When Maureen Reilly, fourth-grade teacher at PS 261 in Brooklyn, NY, decided to co-lead a FIRST® LEGO® League team at her school, she had no idea what to expect. She wasn’t even sure she’d know what to teach, after all, she wasn’t “into” science or math and knew nothing about starting a robotics program. She did know one thing—a team would improve the situation. So she recruited the special education teacher and the technology teacher at her school. Neither knew anything about robotics either, but they all agreed, Maureen laughed, “to forgive ourselves for not knowing things.”
Despite being unsure at first, this robotics program remains one of Maureen’s best teaching experiences. Here are six lessons the three teachers learned when they pushed themselves and their students to discover more through STEM:
1. Every kid can learn through STEM

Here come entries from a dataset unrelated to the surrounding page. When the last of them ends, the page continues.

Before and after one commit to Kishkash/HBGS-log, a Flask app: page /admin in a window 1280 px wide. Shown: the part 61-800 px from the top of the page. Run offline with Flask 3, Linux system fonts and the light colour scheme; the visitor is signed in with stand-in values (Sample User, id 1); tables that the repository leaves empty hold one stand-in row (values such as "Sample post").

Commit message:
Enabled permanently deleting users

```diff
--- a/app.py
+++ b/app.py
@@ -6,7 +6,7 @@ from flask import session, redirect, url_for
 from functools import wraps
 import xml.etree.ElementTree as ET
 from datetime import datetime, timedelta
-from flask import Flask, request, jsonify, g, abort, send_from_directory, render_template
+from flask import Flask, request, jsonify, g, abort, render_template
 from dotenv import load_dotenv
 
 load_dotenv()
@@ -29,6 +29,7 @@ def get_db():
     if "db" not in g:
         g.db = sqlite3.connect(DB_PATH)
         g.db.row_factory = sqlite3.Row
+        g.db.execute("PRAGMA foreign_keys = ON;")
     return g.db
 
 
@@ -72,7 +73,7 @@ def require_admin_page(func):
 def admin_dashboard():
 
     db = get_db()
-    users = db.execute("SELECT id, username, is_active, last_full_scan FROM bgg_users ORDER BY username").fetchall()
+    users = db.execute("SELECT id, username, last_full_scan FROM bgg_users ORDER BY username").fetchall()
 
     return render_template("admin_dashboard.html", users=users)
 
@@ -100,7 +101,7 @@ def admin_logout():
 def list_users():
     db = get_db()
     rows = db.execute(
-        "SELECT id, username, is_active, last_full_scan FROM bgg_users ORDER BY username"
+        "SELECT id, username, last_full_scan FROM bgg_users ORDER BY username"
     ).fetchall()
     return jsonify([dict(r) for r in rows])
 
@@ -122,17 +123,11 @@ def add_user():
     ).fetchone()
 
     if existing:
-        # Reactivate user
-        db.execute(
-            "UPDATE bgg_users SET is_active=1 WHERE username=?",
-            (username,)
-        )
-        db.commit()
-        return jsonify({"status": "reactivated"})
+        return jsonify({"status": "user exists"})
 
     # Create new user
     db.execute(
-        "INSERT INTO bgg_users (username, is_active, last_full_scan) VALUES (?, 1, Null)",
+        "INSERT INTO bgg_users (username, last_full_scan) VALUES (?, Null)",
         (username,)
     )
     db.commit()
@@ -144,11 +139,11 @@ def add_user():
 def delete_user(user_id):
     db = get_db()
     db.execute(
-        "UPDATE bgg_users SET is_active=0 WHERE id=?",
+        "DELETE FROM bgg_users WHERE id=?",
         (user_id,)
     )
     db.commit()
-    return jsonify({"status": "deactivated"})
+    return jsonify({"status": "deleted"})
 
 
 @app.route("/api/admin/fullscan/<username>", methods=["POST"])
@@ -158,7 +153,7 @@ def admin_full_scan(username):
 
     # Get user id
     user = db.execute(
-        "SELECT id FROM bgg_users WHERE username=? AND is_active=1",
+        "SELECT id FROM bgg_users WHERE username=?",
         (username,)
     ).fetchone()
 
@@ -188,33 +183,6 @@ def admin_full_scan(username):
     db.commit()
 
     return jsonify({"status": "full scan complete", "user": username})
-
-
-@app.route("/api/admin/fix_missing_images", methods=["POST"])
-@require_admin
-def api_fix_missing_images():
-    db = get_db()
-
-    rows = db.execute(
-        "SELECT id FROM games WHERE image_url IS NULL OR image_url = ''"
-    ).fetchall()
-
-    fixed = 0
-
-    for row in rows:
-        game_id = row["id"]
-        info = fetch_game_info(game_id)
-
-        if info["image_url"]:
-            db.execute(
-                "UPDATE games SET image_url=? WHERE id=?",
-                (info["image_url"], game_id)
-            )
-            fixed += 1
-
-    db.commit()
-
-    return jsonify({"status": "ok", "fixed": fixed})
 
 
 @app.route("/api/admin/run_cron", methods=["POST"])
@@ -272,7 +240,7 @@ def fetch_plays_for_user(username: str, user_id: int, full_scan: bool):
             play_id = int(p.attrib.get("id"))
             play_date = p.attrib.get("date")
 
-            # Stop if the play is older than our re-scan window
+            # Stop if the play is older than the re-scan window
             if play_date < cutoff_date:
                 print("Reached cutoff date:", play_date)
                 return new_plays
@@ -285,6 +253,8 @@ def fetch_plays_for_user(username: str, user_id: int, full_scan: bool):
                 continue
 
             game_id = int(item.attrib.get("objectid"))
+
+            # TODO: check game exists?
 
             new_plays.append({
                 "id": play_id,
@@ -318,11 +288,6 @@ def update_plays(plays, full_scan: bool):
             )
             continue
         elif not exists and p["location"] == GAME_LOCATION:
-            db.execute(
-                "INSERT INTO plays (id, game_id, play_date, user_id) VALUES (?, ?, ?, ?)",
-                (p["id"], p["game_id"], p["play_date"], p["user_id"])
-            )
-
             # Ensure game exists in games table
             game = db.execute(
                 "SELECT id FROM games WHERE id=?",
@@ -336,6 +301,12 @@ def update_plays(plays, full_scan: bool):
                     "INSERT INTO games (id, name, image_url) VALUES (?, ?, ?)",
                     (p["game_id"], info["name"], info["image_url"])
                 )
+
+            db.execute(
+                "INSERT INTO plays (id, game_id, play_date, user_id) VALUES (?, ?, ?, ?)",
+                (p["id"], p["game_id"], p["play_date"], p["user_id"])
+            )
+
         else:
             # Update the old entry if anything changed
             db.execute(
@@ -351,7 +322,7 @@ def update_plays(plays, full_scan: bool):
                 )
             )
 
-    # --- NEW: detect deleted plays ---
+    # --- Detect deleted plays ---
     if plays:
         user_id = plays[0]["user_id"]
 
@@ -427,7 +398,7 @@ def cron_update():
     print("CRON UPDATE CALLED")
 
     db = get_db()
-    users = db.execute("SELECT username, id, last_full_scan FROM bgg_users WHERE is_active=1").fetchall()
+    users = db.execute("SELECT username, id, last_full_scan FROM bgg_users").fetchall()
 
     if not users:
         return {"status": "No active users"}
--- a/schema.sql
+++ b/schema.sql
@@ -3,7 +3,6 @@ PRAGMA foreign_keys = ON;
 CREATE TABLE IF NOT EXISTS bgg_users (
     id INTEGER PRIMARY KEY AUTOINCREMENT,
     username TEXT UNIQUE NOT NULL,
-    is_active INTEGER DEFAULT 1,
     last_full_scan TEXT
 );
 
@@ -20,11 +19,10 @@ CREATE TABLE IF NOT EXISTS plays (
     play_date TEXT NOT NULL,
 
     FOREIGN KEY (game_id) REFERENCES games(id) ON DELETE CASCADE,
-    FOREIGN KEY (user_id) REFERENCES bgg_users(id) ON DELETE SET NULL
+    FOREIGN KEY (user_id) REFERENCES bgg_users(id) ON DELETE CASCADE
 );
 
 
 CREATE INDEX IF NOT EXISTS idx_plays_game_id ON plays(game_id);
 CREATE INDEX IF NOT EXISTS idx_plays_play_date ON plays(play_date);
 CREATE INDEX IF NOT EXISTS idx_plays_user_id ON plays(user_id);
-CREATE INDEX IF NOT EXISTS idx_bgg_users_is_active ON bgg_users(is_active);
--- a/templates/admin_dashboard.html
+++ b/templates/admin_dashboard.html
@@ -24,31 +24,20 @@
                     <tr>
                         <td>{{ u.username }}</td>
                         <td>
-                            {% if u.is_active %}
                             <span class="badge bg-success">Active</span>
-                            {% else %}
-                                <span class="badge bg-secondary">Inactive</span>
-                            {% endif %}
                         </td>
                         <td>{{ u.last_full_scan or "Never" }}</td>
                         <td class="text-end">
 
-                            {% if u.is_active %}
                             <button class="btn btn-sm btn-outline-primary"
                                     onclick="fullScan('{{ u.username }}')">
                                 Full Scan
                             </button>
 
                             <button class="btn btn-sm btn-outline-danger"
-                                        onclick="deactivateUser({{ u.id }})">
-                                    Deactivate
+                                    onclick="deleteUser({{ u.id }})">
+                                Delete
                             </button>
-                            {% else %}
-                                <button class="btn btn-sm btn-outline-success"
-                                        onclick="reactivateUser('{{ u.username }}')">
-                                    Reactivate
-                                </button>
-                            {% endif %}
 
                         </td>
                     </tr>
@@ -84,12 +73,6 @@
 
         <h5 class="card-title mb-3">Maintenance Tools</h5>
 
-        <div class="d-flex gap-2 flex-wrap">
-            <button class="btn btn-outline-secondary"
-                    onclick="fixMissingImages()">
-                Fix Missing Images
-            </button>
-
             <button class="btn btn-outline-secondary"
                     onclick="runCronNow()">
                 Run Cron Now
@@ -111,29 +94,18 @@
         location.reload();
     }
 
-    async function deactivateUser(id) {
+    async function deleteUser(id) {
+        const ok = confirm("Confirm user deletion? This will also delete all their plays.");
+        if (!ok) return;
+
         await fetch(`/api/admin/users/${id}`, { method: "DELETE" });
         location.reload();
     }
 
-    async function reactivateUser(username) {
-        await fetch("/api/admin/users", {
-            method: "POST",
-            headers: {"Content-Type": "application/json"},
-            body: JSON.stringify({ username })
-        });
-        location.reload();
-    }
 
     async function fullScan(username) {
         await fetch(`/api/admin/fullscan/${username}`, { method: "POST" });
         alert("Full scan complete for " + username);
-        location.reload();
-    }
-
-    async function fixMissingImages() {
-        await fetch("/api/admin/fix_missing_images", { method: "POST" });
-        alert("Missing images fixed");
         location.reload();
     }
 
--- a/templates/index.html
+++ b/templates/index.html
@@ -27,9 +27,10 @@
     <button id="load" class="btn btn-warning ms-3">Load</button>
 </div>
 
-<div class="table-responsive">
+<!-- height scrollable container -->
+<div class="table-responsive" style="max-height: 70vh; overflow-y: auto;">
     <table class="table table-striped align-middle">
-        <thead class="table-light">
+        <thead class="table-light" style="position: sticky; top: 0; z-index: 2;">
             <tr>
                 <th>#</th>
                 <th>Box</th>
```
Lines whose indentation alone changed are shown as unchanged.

Maureen’s class was largely comprised of kids with special needs. She found that through robotics, every kid could choose to do an activity that built on a strength or worked in an area where they wanted to learn a new skill. The project’s parts appealed to the writers, mathematicians, readers, introverts, extroverts, and puzzle solvers alike.
2. The more the brain is occupied, the better
The FIRST® LEGO® League program calls itself the Sport for the MindTM and Maureen agrees with the definition. She said she couldn’t believe how much she and her colleagues used their own minds as well. They were constantly stretching themselves to figure out what the next step would be. The coaches couldn’t help noticing how behavior issues decreased when student minds were this occupied.
3. Choose your own adventure
Every robotics project starts simply. Students and teachers can stick there—building, taking apart, and reworking. But if students begin asking more questions, there are other components to layer on to the simple original. This helped students understand that we make a project as deep as we wish.
4. FIRST STEM programs build soft skills
To solve real-world problems, students needed to use personal traits that enabled them to interact effectively and harmoniously with other kids. They learned communication, self-motivation, leadership, responsibility, teamwork, problem solving, decisiveness, ability to work under pressure, time management, flexibility, negotiation, and conflict resolution.
5. Problem solving inspires new learning opportunities
Before, during, and after each program, Maureen was excited to understand it just a bit more. She sought out professional development opportunities on her own. This helped her see how to motivate kids to want to learn for themselves and not for a grade.
6. The skills are directly transferable to a career
So many of the kids were excited to build with LEGO® bricks and make new things, but the really exciting part for Maureen was how these projects showed kids new career pathways. They couldn’t believe it when their teachers told them that creating robots and coding games was a job for some people.
After doing it themselves, Maureen and her fellow teachers believe anyone can start a robotics program at their school. You’ve just got to be fine with (and enjoy) learning alongside your students. Start simple and move along as you understand more. In the end, you and your students will learn so much more than how to build a robot.